COLUMBUS, OH — Columbus schools will rent a vacant school building to an outside program for special-needs children for a rock-bottom price — $1 a year.
During its meeting tonight, the Columbus school board unanimously approved the deal to lease Kent Elementary, which was closed in 2005, to LifeTown, a program run by the Schottenstein Chabad House at Ohio State University.
District officials said LifeTown will pay for utilities and daily maintenance of the building, an estimated $60,000 annual savings to the school district.
“We feel it benefits the district because it puts an occupant in the building so we don’t have a vacant building,” said Anne Dorrian-Lenzotti, the district’s director of real estate and shared facilities. “And the services, they benefit our district students.”
LifeTown, which will take over the facility Wednesday and expects to start the program in September, is a simulated village that teaches students life skills such as opening a bank account, going grocery shopping and interviewing for a job, said Rabbi Areyah Kaltmann, director of the Chabad House and LifeTown organizer.

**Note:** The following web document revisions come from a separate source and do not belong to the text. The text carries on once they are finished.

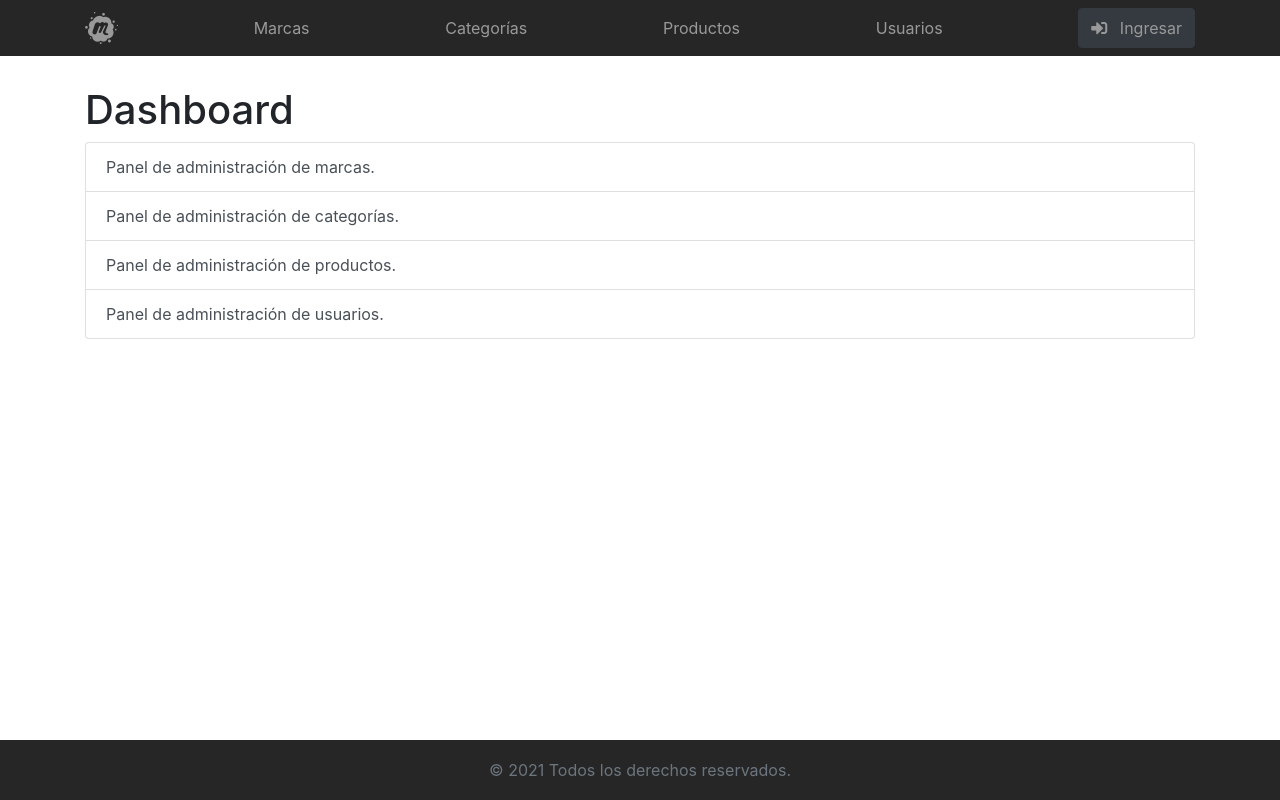
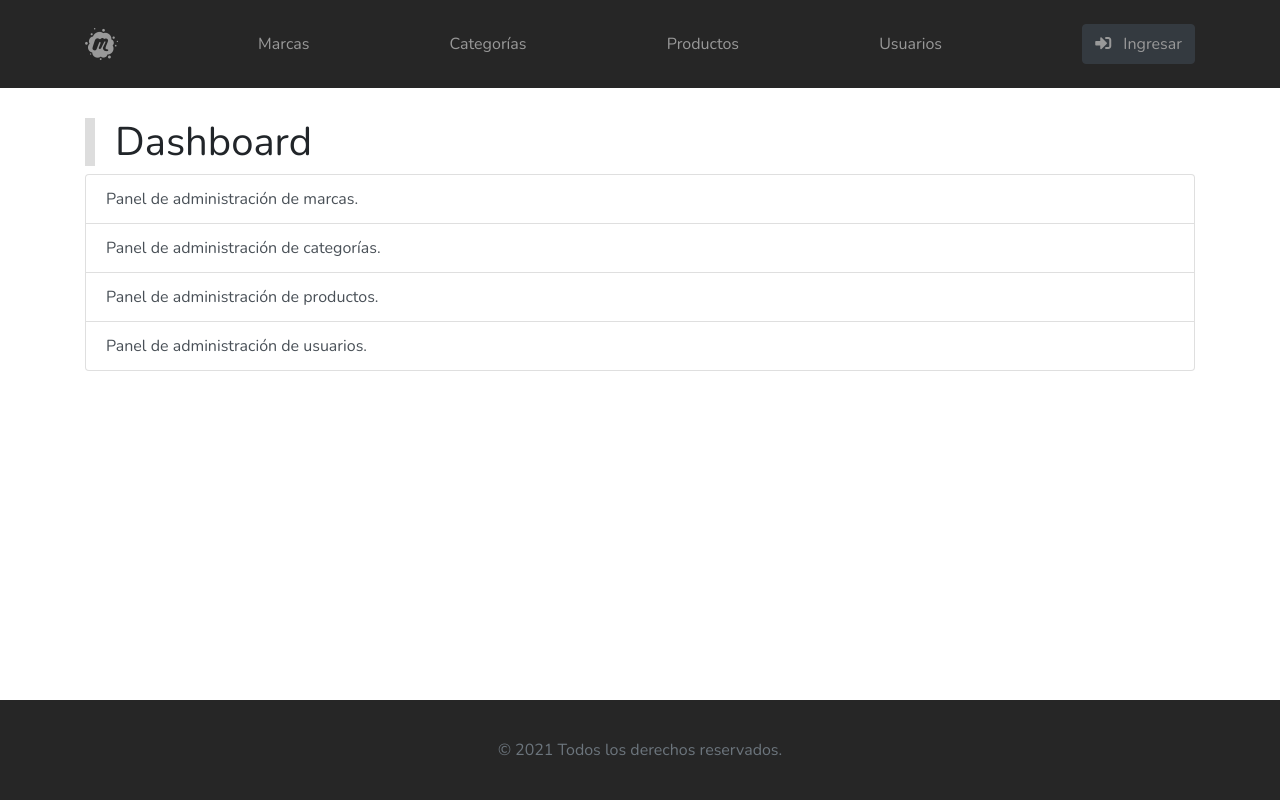
Before and after one commit to exegeses/php-48376, a PHP site: page /admin.php in a window 1280 px wide. Run offline with PHP 8.4, Linux system fonts and the light colour scheme; a stand-in replaces the project's code that opens the database connection; some libraries are stand-ins or nearby versions.

Commit message:
Midificación estética del Frontend (css)

```diff
--- a/sistema/css/estilos.css
+++ b/sistema/css/estilos.css
@@ -1,9 +1,11 @@
+@import url('https://fonts.googleapis.com/css2?family=Nunito:wght@300;400;600&display=swap');
 html {
     position: relative;
     min-height: 100%;
 }
 body {
-    margin-bottom: 60px; /* Margin bottom by footer height */
+    font-family: 'Nunito', sans-serif;
+    margin-bottom: 110px; /* Margin bottom by footer height */
 }
 
 /*
@@ -29,6 +31,14 @@ body {
 main{
     margin-top: 30px;
 }
+    h1{
+        border-left: 10px solid #ddd;
+        padding-left: 20px;
+    }
+
+    th{
+        font-weight: 600;
+    }
 
 .img50{
     width: 50%;
@@ -41,8 +51,8 @@ main{
     position: absolute;
     bottom: 0;
     width: 100%;
-    height: 60px; /* Set the fixed height of the footer here */
-    line-height: 60px; /* Vertically center the text there */
+    height: 100px; /* Set the fixed height of the footer here */
+    line-height: 100px; /* Vertically center the text there */
     background-color: rgba(0, 0, 0, .85);
     -webkit-backdrop-filter: saturate(180%) blur(20px);
     backdrop-filter: saturate(180%) blur(20px);
--- a/sistema/includes/nav.php
+++ b/sistema/includes/nav.php
@@ -1,4 +1,4 @@
-<nav class="site-header sticky-top py-2">
+<nav class="site-header sticky-top py-4">
     <div class="container d-flex flex-column flex-md-row justify-content-between">
         <a href="index.php" class="mt-1">
             <i class="fab fa-meetup fa-2x"></i>
```
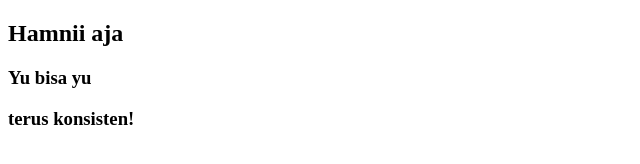
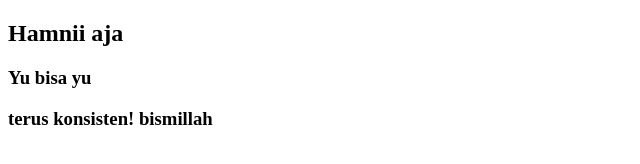
Before and after one commit to harahas/hamni_lat, a plain HTML site: page index.html in a window 1280 px wide. Shown: the whole page, without its empty margins (0-640 px from the left). Drawn offline with Linux system fonts and the light colour scheme.

Commit message:
buat masalah

```diff
--- a/index.html
+++ b/index.html
@@ -12,7 +12,7 @@
 <body>
     <h2>Hamnii aja</h2>
     <h3>Yu bisa yu</h3>
-    <h3>terus konsisten!</h3>
+    <h3>terus konsisten! bismillah</h3>
 </body>
 
 </html>
```
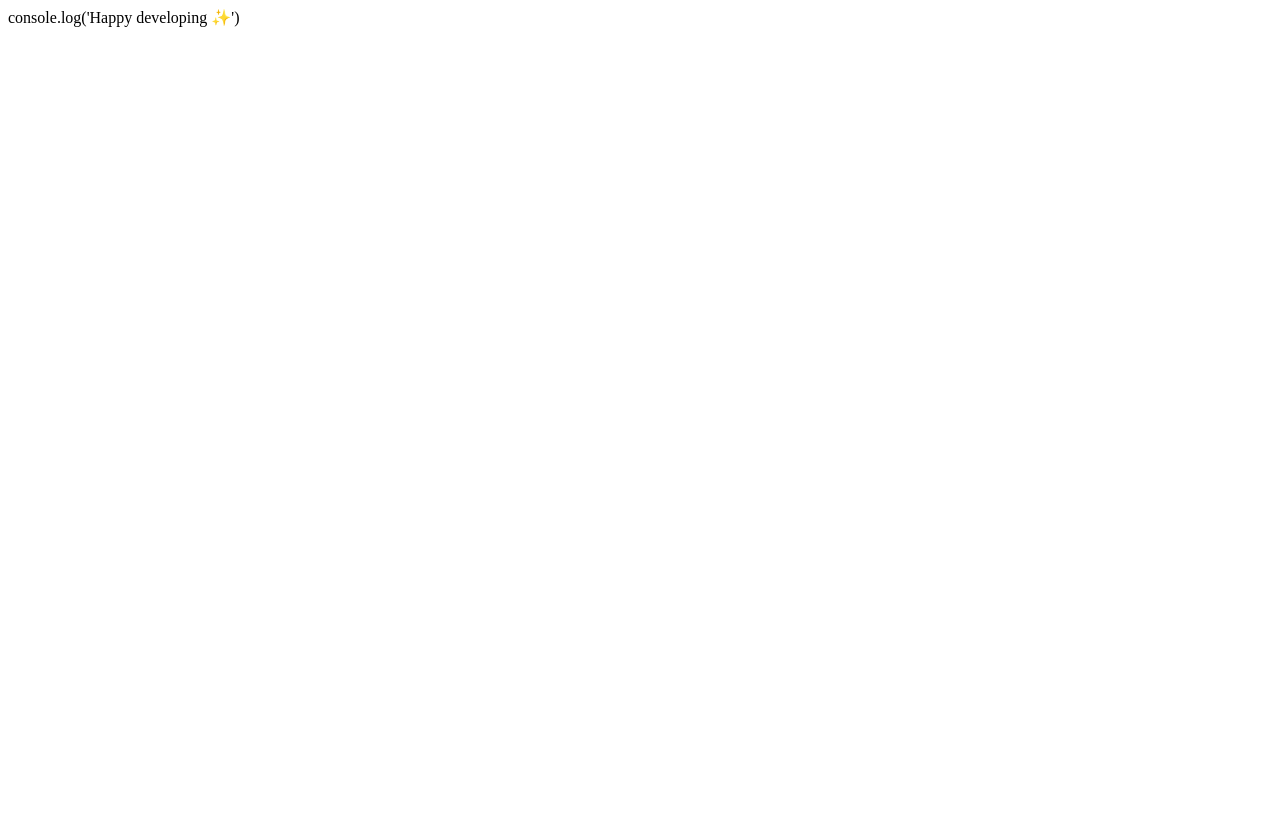
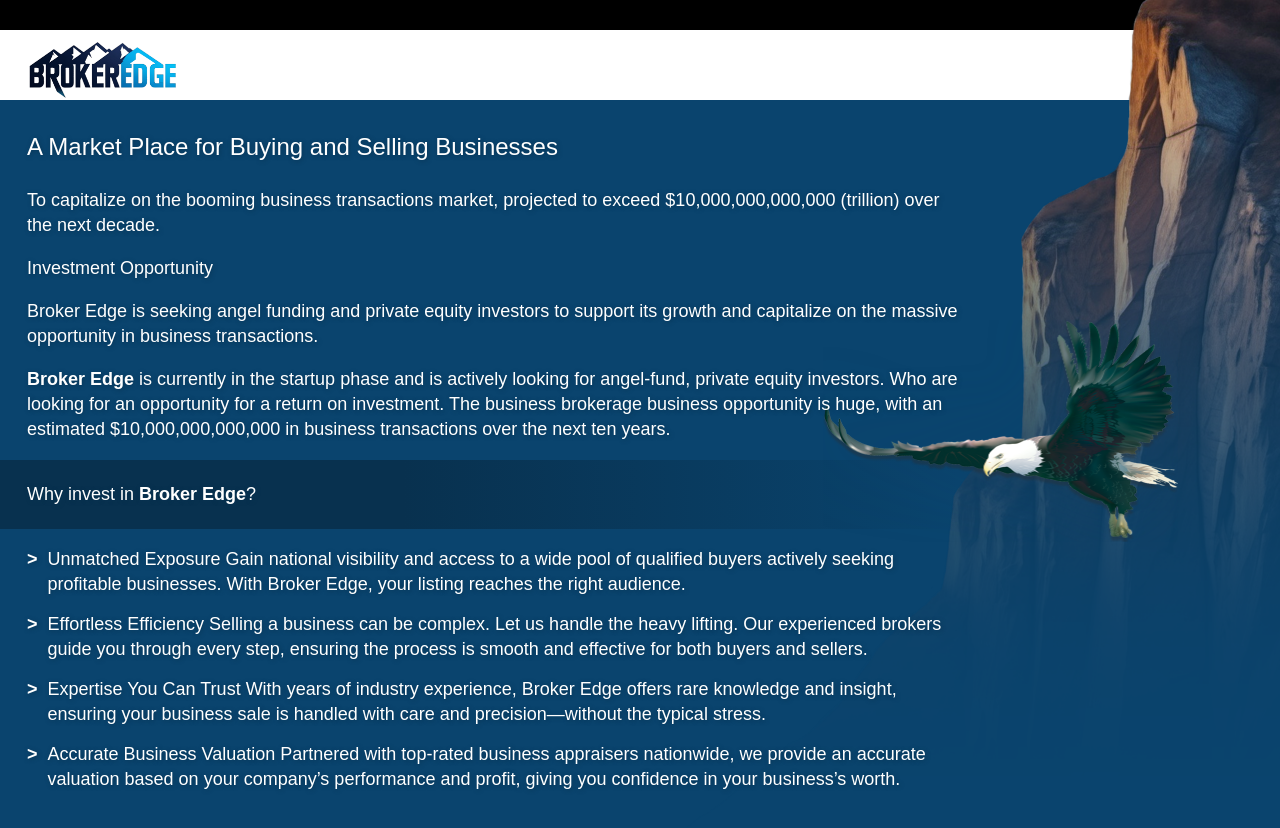
Before and after one commit to ksinton/brokeredgesplash, a website: page index.html in a window 1280 px wide. Before the commit the page ends 800 px from the top, so only its background shows below. Drawn offline with Linux system fonts and the light colour scheme.

Commit message:
making sure everything is commited

```diff
--- a/index.html
+++ b/index.html
@@ -1 +1,178 @@
-console.log('Happy developing ✨')
+<!DOCTYPE html>
+<html lang="en">
+<head>
+    <meta charset="UTF-8">
+    <meta name="viewport" content="width=device-width, initial-scale=1.0">
+    <title>Broker Edge</title>
+    <style>
+        BODY {
+            background-color: #0a446e;
+            margin: 0;
+            font-family: sans-serif;
+            line-height: 25px;
+            text-shadow: 1px 1px 4px rgba(8,50,80,0.84);
+        }
+
+        h1 {
+            font-size: 24px;
+            font-weight: normal;
+            margin-top: 30px;
+            margin-bottom: 25px;
+            line-height: 33px;
+        }
+
+        .top-menu {
+            background-color:#000;
+            height: 30px;
+        }
+
+        .menu-bar {
+            background-color:#fff;
+            display: flex;
+            align-items: flex-start;
+        }
+
+        .logo {
+            height: 60px;
+            margin-left: 27px;
+            margin-top: 10px;
+        }
+
+        .canvas {
+            position: absolute;
+            top: 100px;
+            z-index:5;
+            width: 95%;
+            color:#fff;
+            font-size: 18px;
+        }
+
+        .canvas p, .canvas div, .canvas h1 {
+            padding-left: 27px;
+        }
+
+        .outer-container {
+            position: relative;
+        }
+
+        .background-overlay {
+            position: absolute;
+            z-index: 1;
+            right: 0;
+            top: 0;
+            opacity: 0.5;
+            width: 960px;
+        }
+
+        .bullet-list {
+            list-style-type: none;
+            padding-inline-start: 0;
+        }
+
+        .bullet-list li {
+            margin: 15px 0;
+            display: flex;
+            align-items: flex-start;
+        }
+
+        .bullet-list li::before {
+            content: '>';
+            font-weight: bold;
+            margin-right: 10px;
+        }
+
+        .eagle-overlay {
+            position:absolute;
+            opacity: 0.5;
+            z-index:2;
+            width: 355px;
+            right: 8%;
+            top: 320px;
+        }
+
+        .title-fade {
+            background: linear-gradient(90deg, rgba(8,49,79,1) 42%, rgba(8,49,79,0) 100%);
+            padding: 22px 0 22px 0;
+        }
+
+        .footer {
+            background-color: #0a446e;
+            position: fixed;
+            height: calc(100vh - 960px);
+            width: 100%;
+            bottom: 0;
+            z-index: 2;
+        }
+
+        @media (min-width: 480px) {
+
+            .background-overlay {
+                opacity: 0.7;
+            }
+
+            .eagle-overlay {
+                opacity: 0.7;
+            }
+        }
+
+        @media (min-width: 992px) {
+
+            .background-overlay {
+                opacity: 1;
+            }
+
+            .eagle-overlay {
+                opacity: 1;
+            }
+
+            .canvas {
+                width: 75%;
+                max-width: 960px;
+            }
+        }
+    </style>
+</head>
+<body>
+
+<div class="outer-container">
+
+    <img src="mountain_cliff.png" class="background-overlay">
+    <img src="eagle.png" class="eagle-overlay">
+
+    <div class="footer">
+
+    </div>
+
+    <div class="top-menu"></div>
+    <div class="menu-bar">
+        <img class="logo" src="broker_edge_logo.png"/>
+    </div>
+
+    <div class="canvas">
+
+        <h1>A Market Place for Buying and Selling Businesses</h1>
+
+        <p>To capitalize on the booming business transactions market, projected to exceed $10,000,000,000,000 (trillion) over the next decade.</p>
+        <p>Investment Opportunity</p>
+        <p>Broker Edge is seeking angel funding and private equity investors to support its growth and capitalize on the massive opportunity in business transactions.</p>
+        <p><strong>Broker Edge</strong> is currently in the startup phase and is actively looking for angel-fund, private equity investors. Who are looking for an opportunity for a return on investment. The business brokerage business opportunity is huge, with an estimated $10,000,000,000,000 in business transactions over the next ten years.</p>
+
+        <div class="title-fade">Why invest in <strong>Broker Edge</strong>?</div>
+
+        <div>
+
+            <ul class="bullet-list">
+                <li>Unmatched Exposure Gain national visibility and access to a wide pool of qualified buyers actively seeking profitable businesses. With Broker Edge, your listing reaches the right audience.</li>
+                <li>Effortless Efficiency Selling a business can be complex. Let us handle the heavy lifting. Our experienced brokers guide you through every step, ensuring the process is smooth and effective for both buyers and sellers.</li>
+                <li>Expertise You Can Trust With years of industry experience, Broker Edge offers rare knowledge and insight, ensuring your business sale is handled with care and precision—without the typical stress.</li>
+                <li>Accurate Business Valuation Partnered with top-rated business appraisers nationwide, we provide an accurate valuation based on your company’s performance and profit, giving you confidence in your business’s worth.</li>
+            </ul>
+        </div>
+
+    </div>
+
+</div>
+
+
+</body>
+</html>
--- a/package.json
+++ b/package.json
@@ -1,8 +1,8 @@
 {
-  "name": "${PROJECT_NAME}",
+  "name": "broker-edge-splash",
   "version": "1.0.0",
   "description": "",
-  "main": "index.js",
+  "main": "index.html",
   "scripts": {
     "test": "echo \"Error: no test specified\" && exit 1"
   },
```
Also changed, not shown: homepage design_full.png (added), 1 other file.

The program puts students in real-life scenarios during a two-hour field trip. Kaltmann said he plans to attract between 700 and 1,000 students next year, mostly from Columbus schools.
During the first year, the program will be free, he said. Some details of the program, including sources of funding, have not been determined, he said.
LifeTown is a project of the Friendship Circle, a national nonprofit organization.
The first LifeTown opened in suburban Detroit three years ago. It serves about 3,300 students a year and charges schools up to $200 per visit, said Bassie Shemtov, director of the Michigan program.
Kent, 1414 Gault St., east of Downtown, served as “swing space” for Ohio Avenue until last winter, when students and staff moved back into their renovated building.
The one-year agreement leases 18,600 square feet of the 33,000-square-foot school to LifeTown. Dorrian-Lenzotti said the district can use the remaining space in the building, though LifeTown is responsible for the full utility costs.
This is the fourth lease the district has signed with outside schools and programs since March. In a divided vote that month, the board agreed to rent Brentnell and Linden Park I.G.E. Alternative elementaries to charter schools.
In May, the district agreed to lease Medary Elementary to Helping Hands Center, an education and therapy center for children with developmental disabilities.
In those agreements, the district received $1.50 or $1.75 per square foot, bringing in $55,000 to $63,000 annually for each school.
Dorrian-Lenzotti said LifeTown got a better deal because the program serves district students; the other organizations are independent schools.